You would think I would be writing 10 blog posts a day, but I’m not. I’m too busy with other endeavors! I am working on the novel I’ve always wanted to write. I spend at least an hour a day on mastering German verb forms. I spend another five hours using online resources, like a class about the philosopher Nietzsche (“That which does not kill us, makes us stronger.”) to tours of the World’s Greatest Museums to the Complete Works of William Shakespeare performed online by the Royal Shakespeare Company of Peoria, Illinois; I’m learning how to play the didgeridoo from YouTube videos. I don’t have a didgeridoo so I have to mime it. I make sure the curtains are closed first.
Seriously, I’m not doing much.
Most of what I have written about the You-Know-What has changed. I got this notice yesterday.
We are allowed to go to stores for food and medicines; all other stores, pubs, restaurants, and other venues are now closed. We’re also allowed to get out for exercise once a day.
It could be worse. Starting on Monday, 1.5 million Britons got notified that, because they have underlying conditions, they must stay in their homes for the next 12 weeks. For this “shielding operation,” the government is also recruiting 250,000 volunteers to ensure the home bound have food and medications. I just signed up.
I take a long walk every day. There are many routes to explore in Oxford, especially along the Thames. My favorite encompasses Iffley Village, a quaint village with thatched-roof cottages just 10 minutes from me.
Iffley’s Church of St Mary the Virgin was built in 1160. It’s unusual looking for an English church. If you want to read why, here you go.
I was fortunate to get inside before everything shut down. It’s tiny. I admired the modern stained-glass windows.
They had a blind organist for 40 years!
The vicar was setting out prayer books on the benches.
“Can I ask a dumb question? How do I tell if a church is Church of England or Catholic?”
I noticed he didn’t say, “That’s not a dumb question.”
“Look for things that are missing,” he said. “No images of Mary. No stations of the cross, no holy water fonts.
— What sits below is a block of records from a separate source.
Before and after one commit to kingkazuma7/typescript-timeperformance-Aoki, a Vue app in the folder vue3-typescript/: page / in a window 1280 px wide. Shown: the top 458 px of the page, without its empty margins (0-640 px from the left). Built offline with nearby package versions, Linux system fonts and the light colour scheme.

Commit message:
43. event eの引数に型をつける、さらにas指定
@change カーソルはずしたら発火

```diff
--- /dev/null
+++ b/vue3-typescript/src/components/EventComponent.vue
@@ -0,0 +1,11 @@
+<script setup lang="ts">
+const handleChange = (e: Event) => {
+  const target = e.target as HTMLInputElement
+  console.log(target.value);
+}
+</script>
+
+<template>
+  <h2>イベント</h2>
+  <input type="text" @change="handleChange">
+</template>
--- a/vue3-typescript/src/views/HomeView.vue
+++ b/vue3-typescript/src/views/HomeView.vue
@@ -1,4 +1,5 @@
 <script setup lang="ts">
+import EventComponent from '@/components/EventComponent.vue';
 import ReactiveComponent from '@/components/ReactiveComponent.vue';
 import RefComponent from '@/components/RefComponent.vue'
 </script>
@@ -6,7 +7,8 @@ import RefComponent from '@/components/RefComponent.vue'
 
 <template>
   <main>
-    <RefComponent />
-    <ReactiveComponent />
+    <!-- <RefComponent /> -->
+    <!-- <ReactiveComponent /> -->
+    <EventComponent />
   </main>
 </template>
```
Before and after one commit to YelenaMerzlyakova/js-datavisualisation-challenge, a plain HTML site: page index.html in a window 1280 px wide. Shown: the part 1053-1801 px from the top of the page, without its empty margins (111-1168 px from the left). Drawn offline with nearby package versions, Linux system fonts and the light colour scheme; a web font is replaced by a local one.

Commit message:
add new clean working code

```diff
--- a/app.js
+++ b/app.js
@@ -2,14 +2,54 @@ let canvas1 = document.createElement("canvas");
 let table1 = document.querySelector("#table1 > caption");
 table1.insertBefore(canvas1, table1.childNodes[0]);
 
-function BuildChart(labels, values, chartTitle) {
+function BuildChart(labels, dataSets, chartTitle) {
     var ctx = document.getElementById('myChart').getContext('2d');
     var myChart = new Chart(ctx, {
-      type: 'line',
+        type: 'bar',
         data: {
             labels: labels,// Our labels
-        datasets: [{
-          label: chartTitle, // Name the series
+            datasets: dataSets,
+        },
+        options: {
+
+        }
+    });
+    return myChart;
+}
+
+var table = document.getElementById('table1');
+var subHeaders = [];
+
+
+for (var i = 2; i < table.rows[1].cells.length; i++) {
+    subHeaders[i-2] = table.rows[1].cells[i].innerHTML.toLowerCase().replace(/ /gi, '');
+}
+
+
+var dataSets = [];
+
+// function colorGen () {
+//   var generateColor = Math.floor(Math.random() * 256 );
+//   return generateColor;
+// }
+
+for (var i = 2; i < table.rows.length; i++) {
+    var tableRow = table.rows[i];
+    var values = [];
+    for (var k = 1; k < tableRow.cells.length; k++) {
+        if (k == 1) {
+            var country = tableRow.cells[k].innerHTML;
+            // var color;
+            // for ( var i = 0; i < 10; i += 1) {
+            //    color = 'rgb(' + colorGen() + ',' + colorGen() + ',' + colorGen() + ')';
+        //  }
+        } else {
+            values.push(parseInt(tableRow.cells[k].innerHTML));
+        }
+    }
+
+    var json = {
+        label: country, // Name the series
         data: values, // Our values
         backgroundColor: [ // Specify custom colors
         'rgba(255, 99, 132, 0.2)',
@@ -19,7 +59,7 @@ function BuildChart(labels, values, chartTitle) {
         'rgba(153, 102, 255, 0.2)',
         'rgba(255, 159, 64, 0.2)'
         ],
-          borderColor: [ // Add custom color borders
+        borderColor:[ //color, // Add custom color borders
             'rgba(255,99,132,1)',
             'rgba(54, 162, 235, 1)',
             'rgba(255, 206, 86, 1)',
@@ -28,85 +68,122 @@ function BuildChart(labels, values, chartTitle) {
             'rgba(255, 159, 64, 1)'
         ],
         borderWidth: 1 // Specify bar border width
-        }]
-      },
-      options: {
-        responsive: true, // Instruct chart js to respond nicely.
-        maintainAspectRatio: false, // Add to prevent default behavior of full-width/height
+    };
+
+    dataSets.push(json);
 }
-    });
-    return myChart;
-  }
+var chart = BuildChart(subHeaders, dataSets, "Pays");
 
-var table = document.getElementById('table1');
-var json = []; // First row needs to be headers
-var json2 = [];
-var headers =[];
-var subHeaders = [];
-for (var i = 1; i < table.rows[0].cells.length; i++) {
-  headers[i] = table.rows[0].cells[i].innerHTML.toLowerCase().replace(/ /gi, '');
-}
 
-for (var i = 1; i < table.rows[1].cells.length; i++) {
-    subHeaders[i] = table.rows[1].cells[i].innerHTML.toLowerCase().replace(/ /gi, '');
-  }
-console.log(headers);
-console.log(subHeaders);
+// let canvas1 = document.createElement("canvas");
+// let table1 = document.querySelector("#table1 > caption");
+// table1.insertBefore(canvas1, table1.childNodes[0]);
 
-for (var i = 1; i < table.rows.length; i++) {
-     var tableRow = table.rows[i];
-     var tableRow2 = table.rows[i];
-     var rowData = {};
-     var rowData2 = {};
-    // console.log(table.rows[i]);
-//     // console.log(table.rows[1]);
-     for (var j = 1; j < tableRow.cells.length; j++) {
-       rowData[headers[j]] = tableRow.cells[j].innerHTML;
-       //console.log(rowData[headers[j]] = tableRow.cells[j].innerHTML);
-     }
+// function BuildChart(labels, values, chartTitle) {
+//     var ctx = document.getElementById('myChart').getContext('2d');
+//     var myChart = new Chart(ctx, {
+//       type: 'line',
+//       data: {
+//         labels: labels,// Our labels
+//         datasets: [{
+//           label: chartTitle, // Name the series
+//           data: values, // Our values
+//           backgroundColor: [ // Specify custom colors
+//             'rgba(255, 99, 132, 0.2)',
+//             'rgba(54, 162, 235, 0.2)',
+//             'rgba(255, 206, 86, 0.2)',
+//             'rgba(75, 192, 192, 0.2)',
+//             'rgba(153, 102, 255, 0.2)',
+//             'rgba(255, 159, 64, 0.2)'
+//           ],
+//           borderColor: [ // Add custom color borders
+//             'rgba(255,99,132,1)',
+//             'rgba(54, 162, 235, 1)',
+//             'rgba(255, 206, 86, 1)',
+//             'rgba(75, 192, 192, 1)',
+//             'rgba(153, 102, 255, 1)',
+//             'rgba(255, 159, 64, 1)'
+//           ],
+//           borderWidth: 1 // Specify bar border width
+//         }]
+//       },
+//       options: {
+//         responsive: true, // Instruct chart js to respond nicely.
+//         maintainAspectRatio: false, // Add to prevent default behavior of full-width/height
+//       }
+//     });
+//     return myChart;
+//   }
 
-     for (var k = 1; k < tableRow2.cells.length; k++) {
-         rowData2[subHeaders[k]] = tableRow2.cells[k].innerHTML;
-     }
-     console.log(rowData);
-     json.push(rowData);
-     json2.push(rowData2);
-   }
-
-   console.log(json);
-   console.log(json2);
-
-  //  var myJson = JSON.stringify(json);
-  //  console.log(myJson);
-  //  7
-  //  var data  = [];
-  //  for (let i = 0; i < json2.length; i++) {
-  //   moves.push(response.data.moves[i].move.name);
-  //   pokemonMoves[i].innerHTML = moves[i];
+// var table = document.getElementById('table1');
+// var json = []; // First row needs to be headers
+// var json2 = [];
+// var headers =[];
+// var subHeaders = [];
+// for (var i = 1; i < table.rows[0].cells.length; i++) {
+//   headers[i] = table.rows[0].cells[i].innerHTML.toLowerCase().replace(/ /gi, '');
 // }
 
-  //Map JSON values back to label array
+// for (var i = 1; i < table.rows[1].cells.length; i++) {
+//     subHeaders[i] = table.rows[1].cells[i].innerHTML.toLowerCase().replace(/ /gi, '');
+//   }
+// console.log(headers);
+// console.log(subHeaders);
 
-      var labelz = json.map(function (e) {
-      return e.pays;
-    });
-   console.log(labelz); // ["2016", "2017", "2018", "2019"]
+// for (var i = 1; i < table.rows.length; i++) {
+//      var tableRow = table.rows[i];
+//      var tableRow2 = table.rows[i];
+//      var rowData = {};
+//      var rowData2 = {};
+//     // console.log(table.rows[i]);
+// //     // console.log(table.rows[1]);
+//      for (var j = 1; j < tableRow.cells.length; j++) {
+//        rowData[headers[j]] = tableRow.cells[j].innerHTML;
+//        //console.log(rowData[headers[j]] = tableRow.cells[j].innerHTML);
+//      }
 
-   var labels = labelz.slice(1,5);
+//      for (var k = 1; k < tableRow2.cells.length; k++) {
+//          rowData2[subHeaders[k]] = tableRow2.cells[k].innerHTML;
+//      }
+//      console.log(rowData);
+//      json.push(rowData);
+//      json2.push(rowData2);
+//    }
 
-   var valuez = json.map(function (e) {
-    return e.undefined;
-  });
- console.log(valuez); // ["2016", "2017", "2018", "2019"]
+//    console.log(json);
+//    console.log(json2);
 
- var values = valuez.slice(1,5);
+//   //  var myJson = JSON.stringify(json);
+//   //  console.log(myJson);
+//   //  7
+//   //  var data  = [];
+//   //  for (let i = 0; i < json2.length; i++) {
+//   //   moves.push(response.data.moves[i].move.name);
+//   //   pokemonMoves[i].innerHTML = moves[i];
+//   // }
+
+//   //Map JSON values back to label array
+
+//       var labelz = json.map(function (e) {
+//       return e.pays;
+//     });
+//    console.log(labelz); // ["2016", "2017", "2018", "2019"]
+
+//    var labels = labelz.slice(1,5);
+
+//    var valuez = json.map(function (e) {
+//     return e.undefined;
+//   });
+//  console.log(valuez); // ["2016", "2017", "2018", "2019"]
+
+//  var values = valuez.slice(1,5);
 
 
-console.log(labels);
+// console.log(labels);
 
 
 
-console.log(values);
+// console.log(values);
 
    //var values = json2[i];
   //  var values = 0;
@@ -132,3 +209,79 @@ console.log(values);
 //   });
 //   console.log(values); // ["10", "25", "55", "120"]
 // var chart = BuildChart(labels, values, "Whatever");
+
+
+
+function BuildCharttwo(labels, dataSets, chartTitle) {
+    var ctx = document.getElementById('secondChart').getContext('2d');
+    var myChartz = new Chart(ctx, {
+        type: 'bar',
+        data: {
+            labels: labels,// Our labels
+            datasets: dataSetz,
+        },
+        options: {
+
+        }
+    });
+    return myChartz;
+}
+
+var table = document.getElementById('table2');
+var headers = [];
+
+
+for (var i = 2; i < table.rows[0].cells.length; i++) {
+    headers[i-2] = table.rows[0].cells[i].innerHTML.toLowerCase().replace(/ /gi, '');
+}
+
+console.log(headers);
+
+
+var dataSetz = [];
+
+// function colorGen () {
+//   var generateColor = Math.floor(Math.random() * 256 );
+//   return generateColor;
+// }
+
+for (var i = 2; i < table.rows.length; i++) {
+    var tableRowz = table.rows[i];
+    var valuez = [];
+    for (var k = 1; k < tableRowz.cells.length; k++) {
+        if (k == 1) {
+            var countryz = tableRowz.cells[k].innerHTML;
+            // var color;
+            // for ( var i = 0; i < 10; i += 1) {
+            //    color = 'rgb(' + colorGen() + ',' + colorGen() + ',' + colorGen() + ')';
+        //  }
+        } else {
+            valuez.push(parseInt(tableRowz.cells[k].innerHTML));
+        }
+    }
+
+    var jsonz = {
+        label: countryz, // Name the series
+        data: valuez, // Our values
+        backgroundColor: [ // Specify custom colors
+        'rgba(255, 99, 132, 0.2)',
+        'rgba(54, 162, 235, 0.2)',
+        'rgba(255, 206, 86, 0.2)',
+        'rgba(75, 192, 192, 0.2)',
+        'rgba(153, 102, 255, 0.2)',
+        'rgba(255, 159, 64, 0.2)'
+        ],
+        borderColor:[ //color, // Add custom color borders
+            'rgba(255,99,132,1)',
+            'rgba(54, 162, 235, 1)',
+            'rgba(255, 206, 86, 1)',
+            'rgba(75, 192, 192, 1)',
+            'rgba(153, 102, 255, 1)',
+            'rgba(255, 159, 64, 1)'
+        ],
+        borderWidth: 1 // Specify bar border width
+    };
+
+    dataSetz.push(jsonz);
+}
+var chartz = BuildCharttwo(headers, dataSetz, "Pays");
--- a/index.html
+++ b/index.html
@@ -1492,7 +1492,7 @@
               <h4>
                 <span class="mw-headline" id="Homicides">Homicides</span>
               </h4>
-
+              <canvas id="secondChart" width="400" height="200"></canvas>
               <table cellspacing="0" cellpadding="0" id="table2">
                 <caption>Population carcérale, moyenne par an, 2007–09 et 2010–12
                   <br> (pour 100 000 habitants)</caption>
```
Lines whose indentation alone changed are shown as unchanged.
“But the main factor is the age. Anything built before the dissolution of the monasteries by Henry VIII around 1540 is going to be C of E. Catholic churches all relatively new, because they were banned for over 200 years, until the late 18th Century.”
I know this has nothing to do with Coronavirus and that’s kind of the point. I am looking for other things to keep my mind occupied and at peace, but things that don’t require a lot of concentration.
I walked around Iffley yesterday. This sign greeted me at the gate.
The church is closed now so I sat in the churchyard. It was quiet before but now it was silent except for the birds, which I had not noticed before. No airplanes overhead, no street traffic. For a jarring moment I felt like I was in a movie set in the 1910s.
I walked around the church, looking up, and saw this Where the Wild Things Are face for the first time.
Back in the street, I stopped to admire a classic Morris Minor. It’s much smaller than a Mini Cooper.
I stepped into the tiny community shop, surprised it was open. The elderly lady at the till seemed nervous; was that sheen of sweat on her brow a symptom of the virus!? Another woman appeared in the doorway, looked at me, and asked, “Do you have a guardian?”
I panicked. Did I look like I needed a guardian?! Was the government coming to take me away and lock me up? I rushed out of the shop, then I realized she was looking for The Guardian newspaper and she had thought I worked there.
Thankfully this was steps away, and restored my sense of humor.
I snatched the toilet paper.
Let’s all try to notice things around us—beautiful, strange, and ab fab.